An object does not just typically have angular momentum. Recall Newton's first law that an object in motion tends to stay in motion. Well, if a figure skater is just skating straight down the ice and then needs to perform a spin or jump with several rotations in the air, he or she needs to generate angular momentum. Angular momentum is generated by the skater applying a force against the ice. The ice then applies a ground reaction force on the skater. This ground reaction force causes gives the skater angular momentum.
The point of application and line of action of this force is critical. If the line of action of the force is directed through the skater's axis of rotation, then he or she won't spin. The force must cause a torque, or moment, which means it must be applied some distance from the axis of rotation AND have a line of action which does not go through the axis of rotation.

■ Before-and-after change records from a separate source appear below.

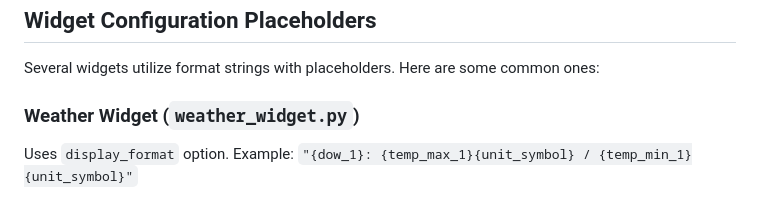
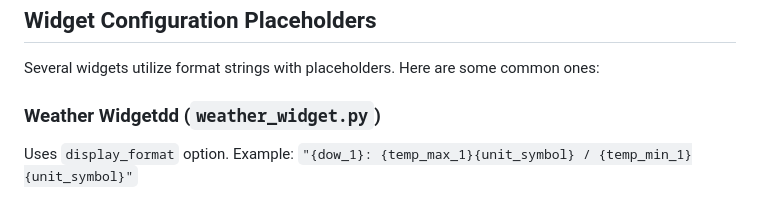
Before and after one commit to NitsuaFox/Smegrix, a Markdown page: README.md, the part around the change. Drawn GitHub-style.

```diff
--- a/README.md
+++ b/README.md
@@ -168,7 +168,7 @@ The widget system is designed to be modular and extensible.
 
 Several widgets utilize format strings with placeholders. Here are some common ones:
 
-### Weather Widget (`weather_widget.py`)
+### Weather Widgetdd (`weather_widget.py`)
 Uses `display_format` option. Example: `"{dow_1}: {temp_max_1}{unit_symbol} / {temp_min_1}{unit_symbol}"`
 *   `{temp}`: Current temperature.
 *   `{unit_symbol}`: 'C' or 'F'.
```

The larger the force or the farther the force is from the axis of rotation, the larger the torque. The larger the torque, the greater the angular momentum.
Another key consideration in generating angular momentum is the object's moment of inertia. The larger an object's moment of inertia, the more angular momentum the object can obtain. For example, if a figure skater wants to generate a lot of angular momentum, they should have their arms spread wide, which increases their moment of inertia. In this position, while the skater will have to have a large torque to start rotating, his or angular momentum:
will be larger due to the large I. A skater who starts spinning with his arms at his side, with the same angular velocity will have a smaller angular momentum. Moreover, this skater will not be able to increase his speed in the spin, because he will not be able to reduce his moment of inertia to increase his angular velocity. Two animated figures are provided to illustrate this idea.
The larger the moment of inertia the more torque it takes to start the object spinning. Thus, there is a trade-off between moment of inertia and angular velocity when generating angular momentum. In figure skating, the skaters do not usually have a problem with having producing large enough torque to start spinning. Accordingly, it is to their advantage to start every spin, or rotational trick, with a large moment of inertia. They accomplish this by having their arms and free leg held away from their body.
Some skaters reach rotation speeds of 7 rev/s during a jump. This corresponds to 420 rpm (revolutions per minute). This is as fast than the idling speed of the engine on some cars!!!!
Given the following moments of inertia and angular velocities of the skaters initiating spins, calculate their angular momentum and answer the questions that follow. Note that when calculating angular momentum, it is important to convert any angular velocity to readians/s before performing the calculation.